Nicola’s comment made me realise that I’ve been so wrapped up in professional jealousy and comparing myself with others in my field that I’ve forgotten what I have achieved at work. I spent years wanting a publisher for my book, got it and then focused on how I didn’t have as many newsletter subscribers or social media followers as my friends.
I’ve been resistant to blame the pandemic for everything because it seems like the easy option to do so. Instead, I’ve often talked about how the pandemic has ‘shone a light’ on existing issues. But I’m done. I’m blaming the pandemic for everything. Living under lockdown and in fear of an invisible threat for so long has flipped my brain inside out, left, right and centre and the latest form my madness is taking is in shape of a ravaging, all-consuming and nasty season of professional jealously.
Why not me? My whiny mind keeps going while I’m scrolling through social media feeds for the hundredth time that day.
It’s not just other people’s successes I’m jealous of: it’s how people seem to be able to do more than me. Studies have shown that ‘lockdown makes us all a little more distracted, sluggish and fatigued – cognitive problems that may be affecting our performance at work and our social interactions outside of it.’
Doing work has been harder to do than ever and at the same time, what others have been able to do is more visible to us as we spend our lives stuck at home scrolling through the internet. It pains me to see what appears to be people being able to do more than me. How does she have the time to post so much on social?

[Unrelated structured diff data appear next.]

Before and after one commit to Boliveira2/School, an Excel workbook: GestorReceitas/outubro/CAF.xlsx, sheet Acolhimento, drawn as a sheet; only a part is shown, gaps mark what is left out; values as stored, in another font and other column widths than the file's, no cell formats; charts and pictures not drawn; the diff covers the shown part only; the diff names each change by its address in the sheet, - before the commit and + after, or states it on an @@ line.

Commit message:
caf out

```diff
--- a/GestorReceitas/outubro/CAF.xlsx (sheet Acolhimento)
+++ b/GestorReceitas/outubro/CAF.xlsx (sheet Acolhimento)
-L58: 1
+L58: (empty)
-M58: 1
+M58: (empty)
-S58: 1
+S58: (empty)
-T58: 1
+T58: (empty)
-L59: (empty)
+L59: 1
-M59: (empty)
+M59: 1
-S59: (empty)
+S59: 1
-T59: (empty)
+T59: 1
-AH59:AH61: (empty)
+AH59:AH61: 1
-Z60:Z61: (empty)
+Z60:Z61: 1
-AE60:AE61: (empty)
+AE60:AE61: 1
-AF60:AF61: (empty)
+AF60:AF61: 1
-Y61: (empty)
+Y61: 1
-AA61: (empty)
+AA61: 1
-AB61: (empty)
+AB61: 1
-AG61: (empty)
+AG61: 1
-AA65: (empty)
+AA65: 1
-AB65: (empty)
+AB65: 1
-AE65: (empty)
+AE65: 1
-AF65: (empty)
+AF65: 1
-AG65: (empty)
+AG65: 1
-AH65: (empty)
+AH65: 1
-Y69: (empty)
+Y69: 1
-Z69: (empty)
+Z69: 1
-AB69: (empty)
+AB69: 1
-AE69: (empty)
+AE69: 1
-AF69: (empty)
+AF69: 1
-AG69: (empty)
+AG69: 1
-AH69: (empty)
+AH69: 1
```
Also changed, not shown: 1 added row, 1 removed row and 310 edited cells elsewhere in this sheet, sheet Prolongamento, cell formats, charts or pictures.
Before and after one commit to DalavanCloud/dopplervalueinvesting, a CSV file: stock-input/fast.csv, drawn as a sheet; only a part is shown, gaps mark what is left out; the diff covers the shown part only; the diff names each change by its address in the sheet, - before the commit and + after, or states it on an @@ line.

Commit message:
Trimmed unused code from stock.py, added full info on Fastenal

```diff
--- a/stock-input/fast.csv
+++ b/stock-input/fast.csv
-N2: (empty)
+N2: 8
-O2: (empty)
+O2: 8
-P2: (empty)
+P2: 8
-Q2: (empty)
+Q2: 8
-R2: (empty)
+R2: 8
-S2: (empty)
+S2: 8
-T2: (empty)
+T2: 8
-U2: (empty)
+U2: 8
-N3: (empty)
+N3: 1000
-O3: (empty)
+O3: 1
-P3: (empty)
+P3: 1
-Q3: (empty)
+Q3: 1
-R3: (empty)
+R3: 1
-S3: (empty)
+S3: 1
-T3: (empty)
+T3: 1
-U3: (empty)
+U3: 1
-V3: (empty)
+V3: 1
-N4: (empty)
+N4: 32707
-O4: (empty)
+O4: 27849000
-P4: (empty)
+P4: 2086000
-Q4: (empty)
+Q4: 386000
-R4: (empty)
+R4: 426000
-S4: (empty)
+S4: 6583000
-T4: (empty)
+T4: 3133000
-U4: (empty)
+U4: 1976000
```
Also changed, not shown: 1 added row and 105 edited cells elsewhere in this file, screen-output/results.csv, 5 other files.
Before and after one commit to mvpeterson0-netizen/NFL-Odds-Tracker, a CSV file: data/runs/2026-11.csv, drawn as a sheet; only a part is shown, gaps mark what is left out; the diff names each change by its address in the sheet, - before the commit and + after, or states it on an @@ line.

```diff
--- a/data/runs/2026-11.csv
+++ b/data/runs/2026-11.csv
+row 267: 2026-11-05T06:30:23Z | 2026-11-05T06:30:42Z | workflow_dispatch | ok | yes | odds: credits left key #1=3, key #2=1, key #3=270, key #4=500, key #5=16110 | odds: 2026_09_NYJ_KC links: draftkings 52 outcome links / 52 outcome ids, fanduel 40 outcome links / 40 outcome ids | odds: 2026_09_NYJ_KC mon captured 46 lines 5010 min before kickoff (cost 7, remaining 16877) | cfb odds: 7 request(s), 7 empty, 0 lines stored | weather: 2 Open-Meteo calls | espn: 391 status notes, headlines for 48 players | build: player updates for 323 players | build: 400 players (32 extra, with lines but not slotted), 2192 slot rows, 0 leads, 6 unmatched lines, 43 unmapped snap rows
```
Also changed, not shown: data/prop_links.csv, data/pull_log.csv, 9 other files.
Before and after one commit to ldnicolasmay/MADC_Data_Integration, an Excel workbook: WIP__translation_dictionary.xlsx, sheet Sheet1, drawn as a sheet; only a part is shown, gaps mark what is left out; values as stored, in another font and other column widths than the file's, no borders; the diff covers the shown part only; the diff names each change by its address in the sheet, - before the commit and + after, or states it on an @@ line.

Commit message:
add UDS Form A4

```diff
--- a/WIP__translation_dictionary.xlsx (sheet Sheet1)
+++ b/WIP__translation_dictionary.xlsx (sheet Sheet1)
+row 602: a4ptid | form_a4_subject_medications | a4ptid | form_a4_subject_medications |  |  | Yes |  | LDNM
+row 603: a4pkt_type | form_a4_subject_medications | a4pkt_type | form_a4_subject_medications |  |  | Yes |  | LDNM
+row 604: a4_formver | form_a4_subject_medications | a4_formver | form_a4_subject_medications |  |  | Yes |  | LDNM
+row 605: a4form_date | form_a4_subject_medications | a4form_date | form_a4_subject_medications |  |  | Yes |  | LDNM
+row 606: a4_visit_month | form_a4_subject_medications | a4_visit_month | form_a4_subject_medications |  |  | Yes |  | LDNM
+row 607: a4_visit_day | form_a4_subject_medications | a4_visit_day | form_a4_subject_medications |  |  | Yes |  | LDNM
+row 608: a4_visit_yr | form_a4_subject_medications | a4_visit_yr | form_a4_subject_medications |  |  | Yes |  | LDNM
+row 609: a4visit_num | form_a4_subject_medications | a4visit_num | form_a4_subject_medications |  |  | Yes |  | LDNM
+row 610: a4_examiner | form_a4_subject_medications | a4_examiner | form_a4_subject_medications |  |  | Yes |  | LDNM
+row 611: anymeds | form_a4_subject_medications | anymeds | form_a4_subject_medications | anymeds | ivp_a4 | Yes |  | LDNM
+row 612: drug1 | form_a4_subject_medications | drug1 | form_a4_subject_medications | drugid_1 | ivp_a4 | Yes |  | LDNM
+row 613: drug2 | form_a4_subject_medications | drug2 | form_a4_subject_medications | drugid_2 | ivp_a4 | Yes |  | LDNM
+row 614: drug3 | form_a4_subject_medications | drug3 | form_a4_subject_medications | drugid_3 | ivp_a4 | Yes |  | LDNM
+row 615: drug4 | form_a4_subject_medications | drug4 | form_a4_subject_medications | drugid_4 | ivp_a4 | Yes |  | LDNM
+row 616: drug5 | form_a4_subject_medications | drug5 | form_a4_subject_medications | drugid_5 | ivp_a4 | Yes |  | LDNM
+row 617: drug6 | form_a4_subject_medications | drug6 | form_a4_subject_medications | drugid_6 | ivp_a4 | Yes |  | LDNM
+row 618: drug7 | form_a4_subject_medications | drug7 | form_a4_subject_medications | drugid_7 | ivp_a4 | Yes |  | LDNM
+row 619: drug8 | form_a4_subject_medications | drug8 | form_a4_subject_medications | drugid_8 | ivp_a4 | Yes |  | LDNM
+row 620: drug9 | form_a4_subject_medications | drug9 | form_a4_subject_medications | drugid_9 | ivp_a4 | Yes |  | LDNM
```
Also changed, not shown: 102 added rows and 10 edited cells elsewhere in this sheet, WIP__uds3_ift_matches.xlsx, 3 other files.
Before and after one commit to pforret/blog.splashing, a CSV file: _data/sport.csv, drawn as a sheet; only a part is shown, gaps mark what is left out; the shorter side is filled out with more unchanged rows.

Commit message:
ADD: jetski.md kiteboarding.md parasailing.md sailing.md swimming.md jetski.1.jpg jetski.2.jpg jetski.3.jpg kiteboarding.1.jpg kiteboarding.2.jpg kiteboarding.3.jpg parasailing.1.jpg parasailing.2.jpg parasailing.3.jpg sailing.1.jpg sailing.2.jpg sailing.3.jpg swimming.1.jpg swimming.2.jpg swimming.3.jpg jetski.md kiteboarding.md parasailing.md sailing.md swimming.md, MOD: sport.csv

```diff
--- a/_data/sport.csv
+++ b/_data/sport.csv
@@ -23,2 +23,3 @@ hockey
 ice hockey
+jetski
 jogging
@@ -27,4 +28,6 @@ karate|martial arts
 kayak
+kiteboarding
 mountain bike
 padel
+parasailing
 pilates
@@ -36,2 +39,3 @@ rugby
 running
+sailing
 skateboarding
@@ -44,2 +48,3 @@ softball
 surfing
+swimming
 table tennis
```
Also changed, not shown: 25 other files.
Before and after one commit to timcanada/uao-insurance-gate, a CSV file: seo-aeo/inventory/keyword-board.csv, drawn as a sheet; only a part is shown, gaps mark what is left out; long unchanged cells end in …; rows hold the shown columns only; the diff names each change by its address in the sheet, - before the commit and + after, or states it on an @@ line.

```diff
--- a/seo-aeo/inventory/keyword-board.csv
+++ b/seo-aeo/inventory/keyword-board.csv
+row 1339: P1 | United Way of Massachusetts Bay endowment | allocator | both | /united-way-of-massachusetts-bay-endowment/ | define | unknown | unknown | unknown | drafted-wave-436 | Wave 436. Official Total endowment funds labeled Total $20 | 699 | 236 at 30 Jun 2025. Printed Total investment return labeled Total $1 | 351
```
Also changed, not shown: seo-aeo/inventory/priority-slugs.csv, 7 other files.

Jealousy is a nasty feeling and it’s often swiftly followed by shame. Shame has been an extra layer on top of a lot of our pandemic feelings – how dare I complain when I’m healthy and my life is so comfortable? However, I’m done with that too. Saying out loud what we’re thinking and owning up to our professional jealousy is an important part of the healing process.
Nicola and I shared with each other what we felt we were lacking and there was comfort in knowing I wasn’t alone. We paused the conversation to go and do our workouts. ‘Isn’t it amazing, that we live and work in a way that we can go and do our workouts now?’ I said. We’re putting our minds, bodies and our health above doing another Instagram post or whatever the next thing I’ve been beating myself up for not having done at work.
The cure for comparison is simple and as luck would have it, my homework this week for my happiness course was to focus on what I have rather than what I was lacking and each night I write ten things I’m grateful for from my day. As I jot down the bread I had for breakfast, the episode of Line of Duty I enjoyed and the connection I shared with Nicola as we swapped stories of our professional jealousy, I feel a lot better for having considered what I have, rather than haven’t achieved. It also forces me to consider myself more compassionately because the pandemic is to blame for everything and it comforts me to know that the ten things on my list that day, like me, are good enough.